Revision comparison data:
★ ★ ★ ★ ★ ★ ★
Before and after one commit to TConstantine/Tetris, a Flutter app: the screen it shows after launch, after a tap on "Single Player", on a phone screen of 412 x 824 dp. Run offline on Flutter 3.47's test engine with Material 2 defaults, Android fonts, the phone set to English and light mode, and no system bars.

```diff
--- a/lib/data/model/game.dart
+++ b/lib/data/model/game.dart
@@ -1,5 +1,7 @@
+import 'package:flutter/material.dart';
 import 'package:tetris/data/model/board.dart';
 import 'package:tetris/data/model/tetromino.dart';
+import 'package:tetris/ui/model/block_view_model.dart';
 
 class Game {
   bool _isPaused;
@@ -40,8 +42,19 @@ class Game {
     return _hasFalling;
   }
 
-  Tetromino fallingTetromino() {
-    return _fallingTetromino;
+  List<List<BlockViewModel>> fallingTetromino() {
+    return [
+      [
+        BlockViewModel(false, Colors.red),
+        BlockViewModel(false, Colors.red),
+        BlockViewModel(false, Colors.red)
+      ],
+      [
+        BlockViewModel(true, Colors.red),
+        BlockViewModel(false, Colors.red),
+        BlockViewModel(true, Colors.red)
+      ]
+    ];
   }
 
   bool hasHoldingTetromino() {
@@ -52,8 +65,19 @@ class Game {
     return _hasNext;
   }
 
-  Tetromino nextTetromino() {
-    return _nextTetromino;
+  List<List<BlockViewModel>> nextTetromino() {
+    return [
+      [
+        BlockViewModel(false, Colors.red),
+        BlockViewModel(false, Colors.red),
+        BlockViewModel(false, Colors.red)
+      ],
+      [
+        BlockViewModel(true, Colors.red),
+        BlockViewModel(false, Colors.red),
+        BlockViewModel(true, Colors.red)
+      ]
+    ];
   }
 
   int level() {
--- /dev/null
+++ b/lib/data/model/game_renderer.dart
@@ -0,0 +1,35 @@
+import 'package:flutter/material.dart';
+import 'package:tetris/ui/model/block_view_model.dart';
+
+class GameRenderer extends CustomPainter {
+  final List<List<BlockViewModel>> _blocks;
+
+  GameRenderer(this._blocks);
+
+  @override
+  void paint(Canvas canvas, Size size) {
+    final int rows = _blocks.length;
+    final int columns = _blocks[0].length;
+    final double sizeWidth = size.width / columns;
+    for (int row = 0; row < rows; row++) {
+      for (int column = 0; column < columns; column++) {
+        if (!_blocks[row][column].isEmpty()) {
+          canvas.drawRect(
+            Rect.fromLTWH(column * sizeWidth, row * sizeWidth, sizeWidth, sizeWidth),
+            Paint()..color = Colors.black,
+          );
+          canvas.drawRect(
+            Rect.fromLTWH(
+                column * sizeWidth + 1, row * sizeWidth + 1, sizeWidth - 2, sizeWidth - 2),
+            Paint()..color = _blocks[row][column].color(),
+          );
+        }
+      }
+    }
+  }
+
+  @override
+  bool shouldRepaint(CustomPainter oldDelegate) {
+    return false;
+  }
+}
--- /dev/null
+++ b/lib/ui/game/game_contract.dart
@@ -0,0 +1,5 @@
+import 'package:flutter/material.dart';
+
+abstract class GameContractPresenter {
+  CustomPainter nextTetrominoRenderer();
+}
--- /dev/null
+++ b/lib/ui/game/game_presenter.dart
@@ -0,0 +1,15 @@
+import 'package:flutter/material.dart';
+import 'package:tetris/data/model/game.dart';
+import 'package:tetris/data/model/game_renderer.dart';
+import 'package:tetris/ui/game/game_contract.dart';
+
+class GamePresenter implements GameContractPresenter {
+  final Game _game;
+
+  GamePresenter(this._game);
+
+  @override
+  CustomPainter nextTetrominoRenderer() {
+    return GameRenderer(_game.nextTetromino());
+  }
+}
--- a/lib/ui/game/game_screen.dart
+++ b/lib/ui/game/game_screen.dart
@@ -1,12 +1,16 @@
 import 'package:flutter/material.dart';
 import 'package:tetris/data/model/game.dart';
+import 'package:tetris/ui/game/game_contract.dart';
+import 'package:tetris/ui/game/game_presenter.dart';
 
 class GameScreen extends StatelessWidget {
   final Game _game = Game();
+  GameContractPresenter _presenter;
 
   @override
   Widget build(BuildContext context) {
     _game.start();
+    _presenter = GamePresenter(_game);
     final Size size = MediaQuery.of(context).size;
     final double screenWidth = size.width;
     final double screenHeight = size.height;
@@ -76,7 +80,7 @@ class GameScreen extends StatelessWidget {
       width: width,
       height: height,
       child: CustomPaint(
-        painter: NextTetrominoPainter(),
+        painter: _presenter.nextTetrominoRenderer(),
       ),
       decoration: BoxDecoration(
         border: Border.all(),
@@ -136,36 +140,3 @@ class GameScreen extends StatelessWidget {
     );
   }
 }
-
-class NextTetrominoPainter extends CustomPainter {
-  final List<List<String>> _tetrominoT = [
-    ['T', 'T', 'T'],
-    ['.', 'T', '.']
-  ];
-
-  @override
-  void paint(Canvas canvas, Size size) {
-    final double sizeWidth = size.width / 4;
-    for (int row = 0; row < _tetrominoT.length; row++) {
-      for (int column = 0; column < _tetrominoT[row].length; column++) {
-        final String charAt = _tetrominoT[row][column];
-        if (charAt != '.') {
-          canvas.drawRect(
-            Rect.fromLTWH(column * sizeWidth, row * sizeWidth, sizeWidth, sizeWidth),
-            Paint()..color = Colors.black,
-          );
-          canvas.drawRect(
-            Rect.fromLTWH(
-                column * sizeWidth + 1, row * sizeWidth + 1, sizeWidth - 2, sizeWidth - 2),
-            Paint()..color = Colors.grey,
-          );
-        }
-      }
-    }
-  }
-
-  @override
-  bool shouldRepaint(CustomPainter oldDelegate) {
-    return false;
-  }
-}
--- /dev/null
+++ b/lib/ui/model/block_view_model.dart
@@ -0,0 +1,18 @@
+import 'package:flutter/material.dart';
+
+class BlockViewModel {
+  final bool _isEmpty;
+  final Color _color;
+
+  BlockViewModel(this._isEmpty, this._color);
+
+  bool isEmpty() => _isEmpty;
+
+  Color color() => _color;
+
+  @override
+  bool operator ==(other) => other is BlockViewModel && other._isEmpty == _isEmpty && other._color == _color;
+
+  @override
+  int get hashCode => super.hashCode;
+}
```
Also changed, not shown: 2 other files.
★ ★ ★ ★ ★ ★ ★
• PROMPT
Copy out all the entries shown above, character for character.

• TASK OUTPUT
Before and after one commit to TConstantine/Tetris, a Flutter app: the screen it shows after launch, after a tap on "Single Player", on a phone screen of 412 x 824 dp. Run offline on Flutter 3.47's test engine with Material 2 defaults, Android fonts, the phone set to English and light mode, and no system bars.

```diff
--- a/lib/data/model/game.dart
+++ b/lib/data/model/game.dart
@@ -1,5 +1,7 @@
+import 'package:flutter/material.dart';
 import 'package:tetris/data/model/board.dart';
 import 'package:tetris/data/model/tetromino.dart';
+import 'package:tetris/ui/model/block_view_model.dart';
 
 class Game {
   bool _isPaused;
@@ -40,8 +42,19 @@ class Game {
     return _hasFalling;
   }
 
-  Tetromino fallingTetromino() {
-    return _fallingTetromino;
+  List<List<BlockViewModel>> fallingTetromino() {
+    return [
+      [
+        BlockViewModel(false, Colors.red),
+        BlockViewModel(false, Colors.red),
+        BlockViewModel(false, Colors.red)
+      ],
+      [
+        BlockViewModel(true, Colors.red),
+        BlockViewModel(false, Colors.red),
+        BlockViewModel(true, Colors.red)
+      ]
+    ];
   }
 
   bool hasHoldingTetromino() {
@@ -52,8 +65,19 @@ class Game {
     return _hasNext;
   }
 
-  Tetromino nextTetromino() {
-    return _nextTetromino;
+  List<List<BlockViewModel>> nextTetromino() {
+    return [
+      [
+        BlockViewModel(false, Colors.red),
+        BlockViewModel(false, Colors.red),
+        BlockViewModel(false, Colors.red)
+      ],
+      [
+        BlockViewModel(true, Colors.red),
+        BlockViewModel(false, Colors.red),
+        BlockViewModel(true, Colors.red)
+      ]
+    ];
   }
 
   int level() {
--- /dev/null
+++ b/lib/data/model/game_renderer.dart
@@ -0,0 +1,35 @@
+import 'package:flutter/material.dart';
+import 'package:tetris/ui/model/block_view_model.dart';
+
+class GameRenderer extends CustomPainter {
+  final List<List<BlockViewModel>> _blocks;
+
+  GameRenderer(this._blocks);
+
+  @override
+  void paint(Canvas canvas, Size size) {
+    final int rows = _blocks.length;
+    final int columns = _blocks[0].length;
+    final double sizeWidth = size.width / columns;
+    for (int row = 0; row < rows; row++) {
+      for (int column = 0; column < columns; column++) {
+        if (!_blocks[row][column].isEmpty()) {
+          canvas.drawRect(
+            Rect.fromLTWH(column * sizeWidth, row * sizeWidth, sizeWidth, sizeWidth),
+            Paint()..color = Colors.black,
+          );
+          canvas.drawRect(
+            Rect.fromLTWH(
+                column * sizeWidth + 1, row * sizeWidth + 1, sizeWidth - 2, sizeWidth - 2),
+            Paint()..color = _blocks[row][column].color(),
+          );
+        }
+      }
+    }
+  }
+
+  @override
+  bool shouldRepaint(CustomPainter oldDelegate) {
+    return false;
+  }
+}
--- /dev/null
+++ b/lib/ui/game/game_contract.dart
@@ -0,0 +1,5 @@
+import 'package:flutter/material.dart';
+
+abstract class GameContractPresenter {
+  CustomPainter nextTetrominoRenderer();
+}
--- /dev/null
+++ b/lib/ui/game/game_presenter.dart
@@ -0,0 +1,15 @@
+import 'package:flutter/material.dart';
+import 'package:tetris/data/model/game.dart';
+import 'package:tetris/data/model/game_renderer.dart';
+import 'package:tetris/ui/game/game_contract.dart';
+
+class GamePresenter implements GameContractPresenter {
+  final Game _game;
+
+  GamePresenter(this._game);
+
+  @override
+  CustomPainter nextTetrominoRenderer() {
+    return GameRenderer(_game.nextTetromino());
+  }
+}
--- a/lib/ui/game/game_screen.dart
+++ b/lib/ui/game/game_screen.dart
@@ -1,12 +1,16 @@
 import 'package:flutter/material.dart';
 import 'package:tetris/data/model/game.dart';
+import 'package:tetris/ui/game/game_contract.dart';
+import 'package:tetris/ui/game/game_presenter.dart';
 
 class GameScreen extends StatelessWidget {
   final Game _game = Game();
+  GameContractPresenter _presenter;
 
   @override
   Widget build(BuildContext context) {
     _game.start();
+    _presenter = GamePresenter(_game);
     final Size size = MediaQuery.of(context).size;
     final double screenWidth = size.width;
     final double screenHeight = size.height;
@@ -76,7 +80,7 @@ class GameScreen extends StatelessWidget {
       width: width,
       height: height,
       child: CustomPaint(
-        painter: NextTetrominoPainter(),
+        painter: _presenter.nextTetrominoRenderer(),
       ),
       decoration: BoxDecoration(
         border: Border.all(),
@@ -136,36 +140,3 @@ class GameScreen extends StatelessWidget {
     );
   }
 }
-
-class NextTetrominoPainter extends CustomPainter {
-  final List<List<String>> _tetrominoT = [
-    ['T', 'T', 'T'],
-    ['.', 'T', '.']
-  ];
-
-  @override
-  void paint(Canvas canvas, Size size) {
-    final double sizeWidth = size.width / 4;
-    for (int row = 0; row < _tetrominoT.length; row++) {
-      for (int column = 0; column < _tetrominoT[row].length; column++) {
-        final String charAt = _tetrominoT[row][column];
-        if (charAt != '.') {
-          canvas.drawRect(
-            Rect.fromLTWH(column * sizeWidth, row * sizeWidth, sizeWidth, sizeWidth),
-            Paint()..color = Colors.black,
-          );
-          canvas.drawRect(
-            Rect.fromLTWH(
-                column * sizeWidth + 1, row * sizeWidth + 1, sizeWidth - 2, sizeWidth - 2),
-            Paint()..color = Colors.grey,
-          );
-        }
-      }
-    }
-  }
-
-  @override
-  bool shouldRepaint(CustomPainter oldDelegate) {
-    return false;
-  }
-}
--- /dev/null
+++ b/lib/ui/model/block_view_model.dart
@@ -0,0 +1,18 @@
+import 'package:flutter/material.dart';
+
+class BlockViewModel {
+  final bool _isEmpty;
+  final Color _color;
+
+  BlockViewModel(this._isEmpty, this._color);
+
+  bool isEmpty() => _isEmpty;
+
+  Color color() => _color;
+
+  @override
+  bool operator ==(other) => other is BlockViewModel && other._isEmpty == _isEmpty && other._color == _color;
+
+  @override
+  int get hashCode => super.hashCode;
+}
```
Also changed, not shown: 2 other files.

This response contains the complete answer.